Assignment
Return only those lines of the records below in which "fullscreen" appears.

Change listing data:
+--

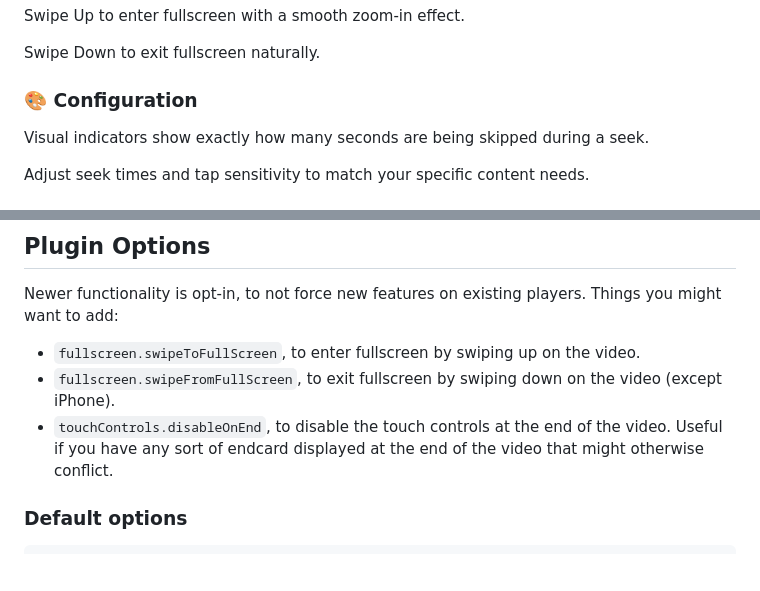
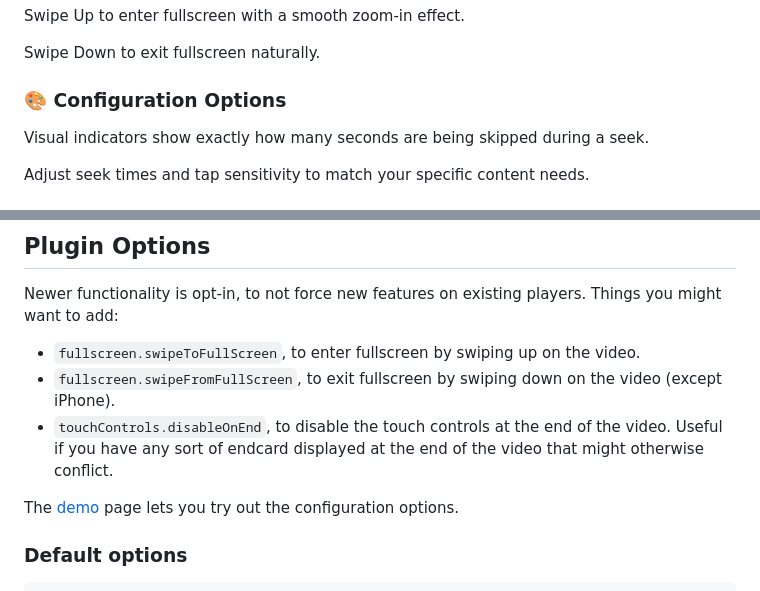
Before and after one commit to mister-ben/videojs-mobile-ui, a Markdown page: README.md, 2 parts joined by grey strips. GitHub-like rendering; blank space fills up the shorter version.

Commit message:
add demo link

```diff
--- a/README.md
+++ b/README.md
@@ -26,7 +26,7 @@ Swipe Up to enter fullscreen with a smooth zoom-in effect.
 
 Swipe Down to exit fullscreen naturally.
 
-### 🎨 Configuration
+### 🎨 Configuration Options
 
 Visual indicators show exactly how many seconds are being skipped during a seek.
 
@@ -44,6 +44,8 @@ Newer functionality is opt-in, to not force new features on existing players. Th
 - `fullscreen.swipeToFullScreen`, to enter fullscreen by swiping up on the video.
 - `fullscreen.swipeFromFullScreen`, to exit fullscreen by swiping down on the video (except iPhone).
 - `touchControls.disableOnEnd`, to disable the touch controls at the end of the video. Useful if you have any sort of endcard displayed at the end of the video that might otherwise conflict.
+
+The [demo] page lets you try out the configuration options.
 
 ### Default options
 
```
Also changed, not shown: other parts of README.md (+1 -0 lines).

+--

Reply
@@ -26,7 +26,7 @@ Swipe Up to enter fullscreen with a smooth zoom-in effect.
 Swipe Down to exit fullscreen naturally.
 - `fullscreen.swipeToFullScreen`, to enter fullscreen by swiping up on the video.
 - `fullscreen.swipeFromFullScreen`, to exit fullscreen by swiping down on the video (except iPhone).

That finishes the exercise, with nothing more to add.